Memory, history, personal history, autobiography, metaphysical autobiography, Eruditio ex Memoria is all of these. Yet this book projects a memory not of self, but of the self as defined by the knowledge which makes up the self, which perceives the world in which the self lives. And in this sense Bernadette Mayer’s new work is a cosmology, an encyclopedic anatomy, which as a genre is related to Menippean or Varronian verse satire, from the Greek cynic Menippus and the Roman satirist Varro, both of whose works are now lost. The anatomy has continued in Lucian, Petronius, Apuleius, Rabelais, Voltaire, Swift, Rousseau, Peacock, and, in our own century, Aldous Huxley, Wyndham Lewis, Djuna Barnes, and, most recently, in Seeking Air by Barbara Guest.
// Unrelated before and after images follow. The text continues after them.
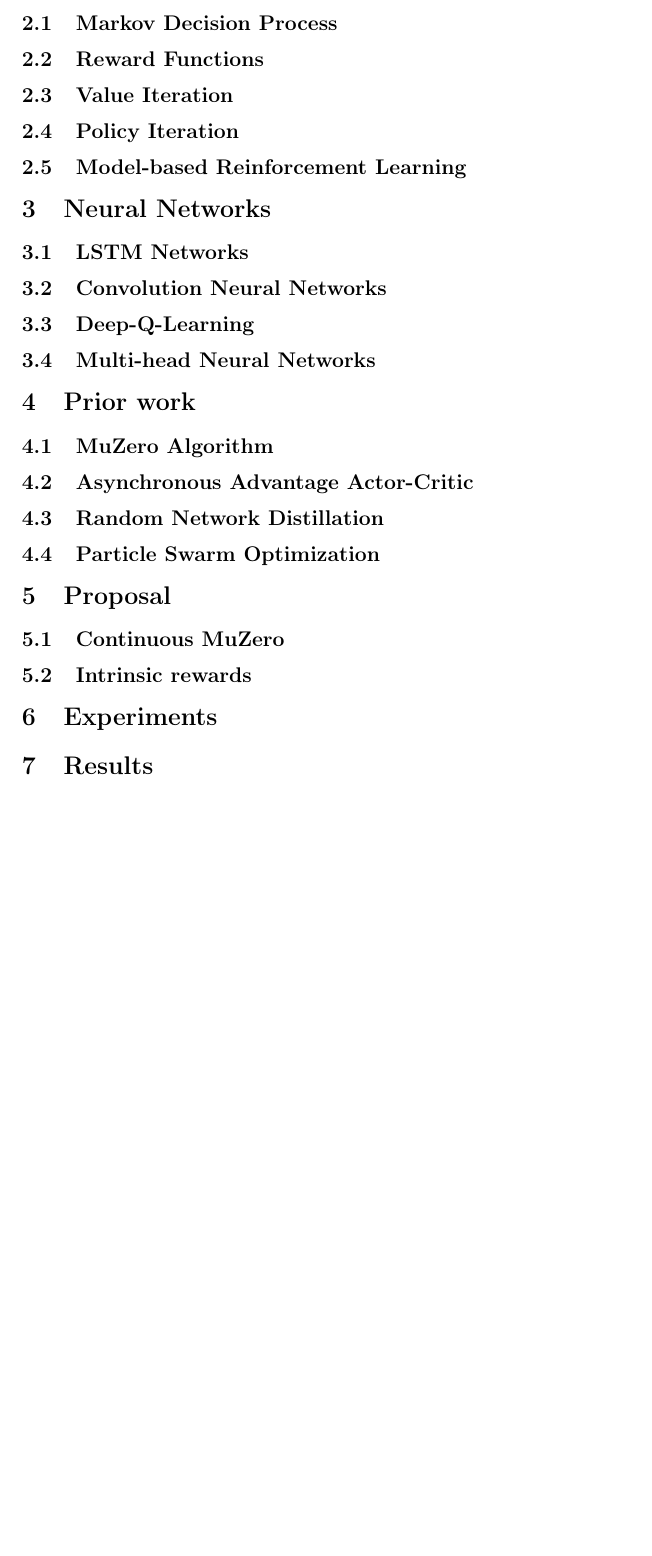
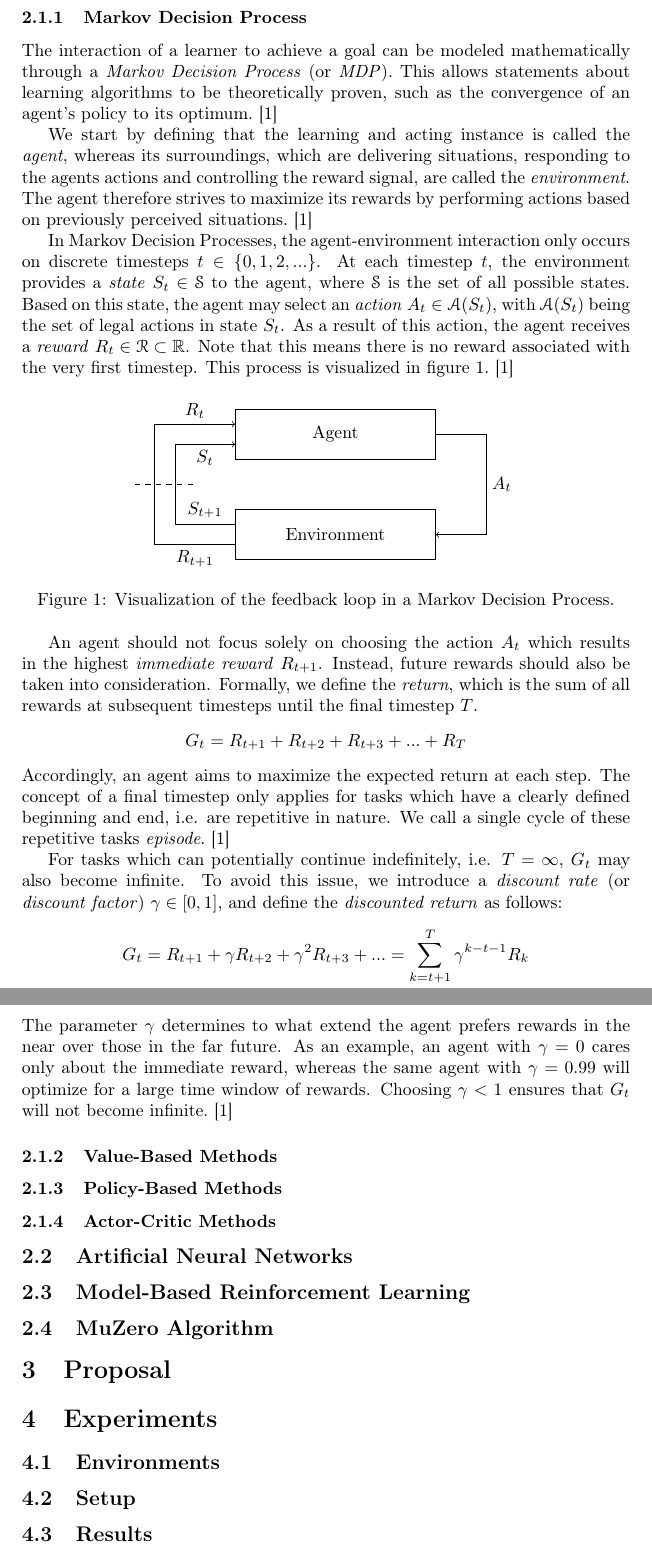
Before and after one commit to pikaju/bachelors-thesis, a LaTeX thesis (thesis/main.tex, which reads thesis/src/background/background.tex, thesis/src/background/reinforcement_learning/markov_decision_process.tex, thesis/src/background/reinforcement_learning/reinforcement_learning.tex): part of page 4 of 4 before the commit and two parts of pages 4 and 5 of 5 after it, the two joined at a grey line, cut so that both start at the same text, the shorter picture padded with empty space. Compiled offline with pdfLaTeX.

Commit message:
Write first chapter about MDPs

```diff
--- a/thesis/main.tex
+++ b/thesis/main.tex
@@ -21,6 +21,7 @@
 \usepackage{titling}
 \usepackage{float}
 \usepackage{cite}
+\usepackage[mathscr]{eucal}
 
 %tikz
 \usepackage{tikz}
@@ -44,30 +40,15 @@
-\subsection{Markov Decision Process}
-\subsection{Reward Functions}
-\subsection{Value Iteration}
-\subsection{Policy Iteration}
-\subsection{Model-based Reinforcement Learning}
-
-\section{Neural Networks}
-\subsection{LSTM Networks}
-\subsection{Convolution Neural Networks}
-\subsection{Deep-Q-Learning}
-\subsection{Multi-head Neural Networks}
-
-\section{Prior work}
-\subsection{MuZero Algorithm}
-\subsection{Asynchronous Advantage Actor-Critic}
-\subsection{Random Network Distillation}
-\subsection{Particle Swarm Optimization}
+\input{src/introduction}
+\input{src/background/background}
 
 \section{Proposal}
-\subsection{Continuous MuZero}
-\subsection{Intrinsic rewards}
 
 \section{Experiments}
+\subsection{Environments}
+\subsection{Setup}
+\subsection{Results}
+\subsection{Discussion}
 
-\section{Results}
-
-\section{Discussion}
+\section{Conclusion}
 
 \bibliography{bibliography}
 \bibliographystyle{plain}
--- /dev/null
+++ b/thesis/src/background/background.tex
@@ -0,0 +1,5 @@
+\section{Background}
+\input{src/background/reinforcement_learning/reinforcement_learning.tex}
+\subsection{Artificial Neural Networks}
+\subsection{Model-Based Reinforcement Learning}
+\subsection{MuZero Algorithm}
--- /dev/null
+++ b/thesis/src/background/reinforcement_learning/markov_decision_process.tex
@@ -0,0 +1,36 @@
+\subsubsection{Markov Decision Process}
+The interaction of a learner to achieve a goal can be modeled mathematically through a \textit{Markov Decision Process} (or \textit{MDP}). This allows statements about learning algorithms to be theoretically proven, such as the convergence of an agent's policy to its optimum. \cite{sutton}
+
+We start by defining that the learning and acting instance is called the \textit{agent}, whereas its surroundings, which are delivering situations, responding to the agents actions and controlling the reward signal, are called the \textit{environment}. The agent therefore strives to maximize its rewards by performing actions based on previously perceived situations. \cite{sutton}
+
+In Markov Decision Processes, the agent-environment interaction only occurs on discrete timesteps $t \in \{0, 1, 2, ...\}$. At each timestep $t$, the environment provides a \textit{state} $S_t \in \mathscr{S}$ to the agent, where $\mathscr{S}$ is the set of all possible states. Based on this state, the agent may select an \textit{action} $A_t \in \mathscr{A}(S_t)$, with $\mathscr{A}(S_t)$ being the set of legal actions in state $S_t$. As a result of this action, the agent receives a \textit{reward} $R_t \in \mathscr{R} \subset \mathbb{R}$. Note that this means there is no reward associated with the very first timestep. This process is visualized in figure \ref{fig:mdp_visualization}. \cite{sutton}
+
+\begin{figure}[h]
+    \centering
+    \begin{tikzpicture}
+        \draw (0, 2) rectangle node {Agent} (4, 3);
+        \draw (0, 0) rectangle node {Environment} (4, 1);
+
+        \draw [->] (4, 2.5) -- (5, 2.5) -- node[right] {$A_t$} (5, 0.5) -- (4, 0.5);
+
+        \draw [->] (0, 0.3) -- node[below] {$R_{t+1}$} (-1.6, 0.3) -- (-1.6, 2.7) --node[above] {$R_t$}  (0, 2.7);
+        \draw [->] (0, 0.7) -- node[above] {$S_{t+1}$} (-1.2, 0.7) -- (-1.2, 2.3) -- node[below] {$S_t$} (0, 2.3);
+
+        \draw [dashed] (-2, 1.5) -- (-0.8, 1.5);
+    \end{tikzpicture}
+    \caption{Visualization of the feedback loop in a Markov Decision Process.}
+    \label{fig:mdp_visualization}
+\end{figure}
+
+An agent should not focus solely on choosing the action $A_t$ which results in the highest \textit{immediate reward} $R_{t+1}$. Instead, future rewards should also be taken into consideration. Formally, we define the \textit{return}, which is the sum of all rewards at subsequent timesteps until the final timestep $T$.
+\begin{equation*}
+    G_t = R_{t+1} + R_{t+2} + R_{t+3} + ... + R_T
+\end{equation*}
+Accordingly, an agent aims to maximize the expected return at each step. The concept of a final timestep only applies for tasks which have a clearly defined beginning and end, i.e. are repetitive in nature. We call a single cycle of these repetitive tasks \textit{episode}. \cite{sutton}
+
+For tasks which can potentially continue indefinitely, i.e. $T = \infty$, $G_t$ may also become infinite. To avoid this issue, we introduce a \textit{discount rate} (or \textit{discount factor}) $\gamma \in [0, 1]$, and define the \textit{discounted return} as follows:
+\begin{equation*}
+    G_t = R_{t+1} + \gamma R_{t+2} + \gamma^2 R_{t+3} + ...
+        = \sum_{k=t+1}^T \gamma^{k-t-1} R_k
+\end{equation*}
+The parameter $\gamma$ determines to what extend the agent prefers rewards in the near over those in the far future. As an example, an agent with $\gamma = 0$ cares only about the immediate reward, whereas the same agent with $\gamma = 0.99$ will optimize for a large time window of rewards. Choosing $\gamma < 1$ ensures that $G_t$ will not become infinite. \cite{sutton}
--- /dev/null
+++ b/thesis/src/background/reinforcement_learning/reinforcement_learning.tex
@@ -0,0 +1,7 @@
+\subsection{Reinforcement Learning}
+\textit{Reinforcement learning} is the act of learning a mapping from \textit{observations} to \textit{actions} so as to maximize a real-valued \textit{reward}. In contrast to another learning paradigm, \textit{supervised learning}, the learner is not told which actions result in the largest reward for different observations. Instead, an agent must try out different actions in different situations to discover a useful behavior. \cite{sutton}
+
+\input{src/background/reinforcement_learning/markov_decision_process.tex}
+\subsubsection{Value-Based Methods}
+\subsubsection{Policy-Based Methods}
+\subsubsection{Actor-Critic Methods}
```
Also changed, not shown: thesis/src/introduction.tex (added, +2 -0 lines), thesis/main.tex (5 more changed lines).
Unlike the picaresque—which is a satire of society and of its structures—the anatomy is a satire built up through a presentation of a vision “of the world in terms of a single intellectual pattern.” Northrup Frye continues (in Anatomy of Criticism), “The intellectual structure built up from the story makes for violent dislocations in the customary logic of narrative, though the appearance of carelessness that reflects only the carelessness of the reader or his tendency to judge by a novel-centered conception of fiction.” The shortest form of the anatomy is the dialogue, but there is a strong tendency toward a display of erudition, of encyclopedic knowledge, of complications, catalogues and lists (see Burton’s Anatomy of Melancholy, Tristam Shandy, Flaubert’s Bouvard et Pecuchet, Norman Douglas’s South Wind, and portions of Moby Dick).
Reprinted from L=A=N=G=U=A=G=E, no. 7 (March 1979).
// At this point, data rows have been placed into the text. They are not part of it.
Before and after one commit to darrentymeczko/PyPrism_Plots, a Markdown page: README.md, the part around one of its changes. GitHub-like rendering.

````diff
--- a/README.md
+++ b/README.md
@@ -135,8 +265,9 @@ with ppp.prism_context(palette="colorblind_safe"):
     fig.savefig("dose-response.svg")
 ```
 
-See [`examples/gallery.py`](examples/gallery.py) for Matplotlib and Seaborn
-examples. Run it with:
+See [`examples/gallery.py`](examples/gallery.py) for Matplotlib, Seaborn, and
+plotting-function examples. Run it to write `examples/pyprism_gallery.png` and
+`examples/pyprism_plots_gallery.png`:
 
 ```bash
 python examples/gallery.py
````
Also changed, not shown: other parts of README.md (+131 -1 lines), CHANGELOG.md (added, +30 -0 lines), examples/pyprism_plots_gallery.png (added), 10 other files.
Collected in The L=A=N=G=U=A=G=E Book, edited by Bruce Andrews and Charles Bernstein (Carbondale: Southern Illinois University Press, 1984).